President Uhuru Kenyatta on 24th August 2016 signed into law a bill that caps interest rates for bank lending and deposits. The bill dropped lending rates to 15 per cent in reference to the 10.5 per cent key lending rate. The current commercial bank lending rates average 20 per cent with others to the highs of up to 24 per cent depending on the risks involved. Following the decision, Shares in Kenyan banks suffered their worst falls in years as investors reacted to President Uhuru Kenyatta’s unexpected decision to sign legislation capping interest rates on loans and deposits. KCB, fell 9.9 per cent, its biggest decline in 13 years, to Ks29.50, the lowest level in almost four years. The Co-operative Bank fell 10 per cent, its biggest fall ever, to Ks11.95 shillings and Barclays Kenya fell 8.75 per cent to Ks8.85 during the same week.
The law has been seen as an effort by the law makers to introduce consumer protection measures and to reduce the discretion of the banking and financial institutions in interest charged for loans .As a property investor in Kenya, what does the bill therefore mean for you?
Section 31A of the Banking Act requires a financial institution that will provide loans for your development project to explain to you the interest rate charges and duration of payment. This will equip you with the knowledge you require to decide on whether you can afford to take up the loan in the first place based on the fact that you will now have an accurate view of you obligations and the terms of borrowing. As a developer, this knowledge will also come in handy when you need to compare loan offers across several banks before settling on a particular institution. This transparency is said to go a long way in restoring the trust of the “common mwananchi” to the banks, which has been declining in the past following the collapse of banking institutions like Imperial Bank and receivership of Chase Bank.
Section 33B (1) (a) of the Act enables you as a real estate developer seeking a loan, to predict the possible maximum interest on a loan you want to take using the base rate, as would be declared by the Central Bank at the time of lending. This act restricts banking and financial institutions from setting their own interest rates for loans. The Act specifically states that no banking institution should issue a loan and charge an interest rate that is more than 4 percentage points above a base rate set by the Central Bank of Kenya. This therefore means that banks will no longer have different rates for different borrowers, therefore providing predictability.
The law also calls for criminal punishment to violations of the Banking Amendments Act of 2015 for both the borrower and the banking institution. Criminal sanctions are attached to banks in case of prohibition of this law. The law states that a person who enters into an agreement or arrangement to borrow or lend at an interest rate in excess of that prescribed and any contravention of the provisions commits an offence which is punishable by a fine of not less than KES 1 million and/or imprisonment for a term of not less than 1 year.
The Bill has however received opposition from The Kenya Bankers Association with banks saying that such a cap would force them to stop lending to high-risk borrowers. The body further illustrates that there will be no free movement and pricing of labor, capital, goods and services, otherwise referred to as free markets, which usually tends to be strongly correlated with stronger economic growth and prosperity. They further argued that the bill will cripple small and medium enterprises (SMEs) which depend on financial support from banks resulting in interrupted enterprise development, poor performance and unemployment.

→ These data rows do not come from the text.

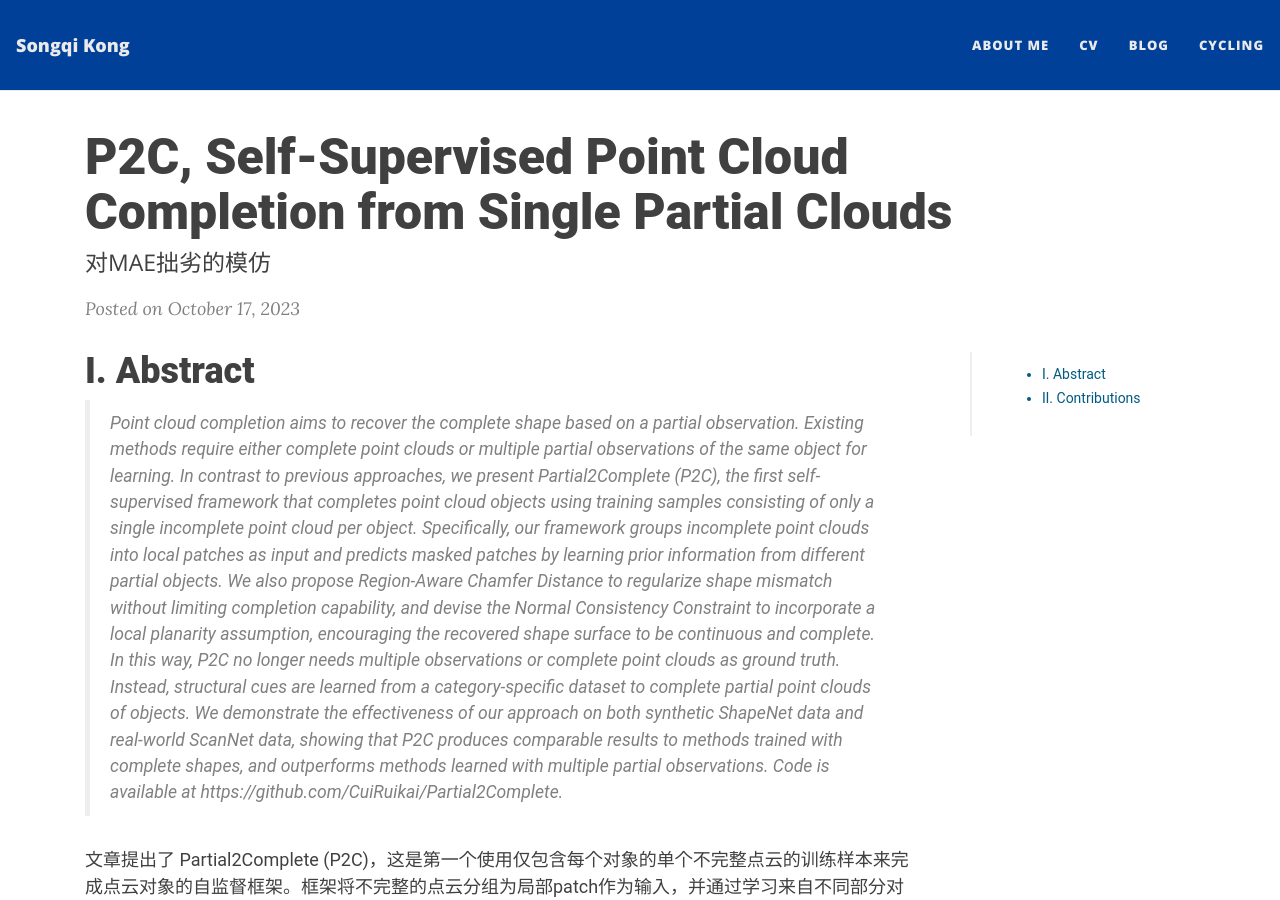
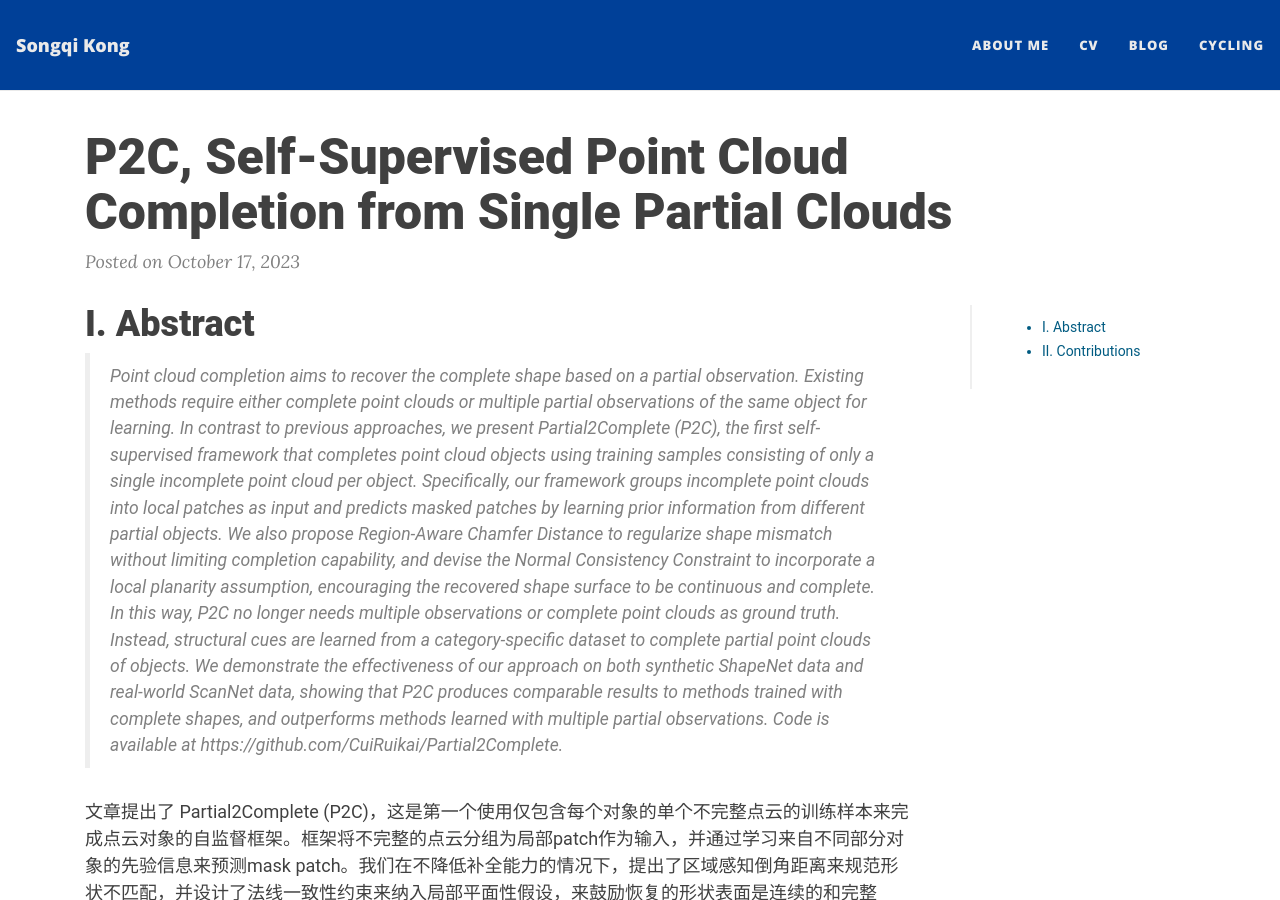
Before and after one commit to songqikong/songqikong.github.io, a Jekyll site: the page built from _posts/2023-10-17-p2c.md, in a window 1280 px wide and 900 px high. Built offline with Jekyll 4.4.1, drawn with Linux system fonts in a browser that asks for light colours; nearby versions of some CDN libraries; comment, search, counter and statistics services are not loaded.

Commit message:
Update 2023-10-17-p2c.md

```diff
--- a/_posts/2023-10-17-p2c.md
+++ b/_posts/2023-10-17-p2c.md
@@ -1,7 +1,7 @@
 ---
 layout: post
 title: P2C, Self-Supervised Point Cloud Completion from Single Partial Clouds
-subtitle: 对MAE拙劣的模仿
+subtitle:
 tags: [paper reading, deep learning, point cloud completion]
 ---
 
```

Analysts have however said they would only be able to determine the longer term impact on the industry once the central bank publishes details of how the bill would be implemented and whether existing loans would be affected.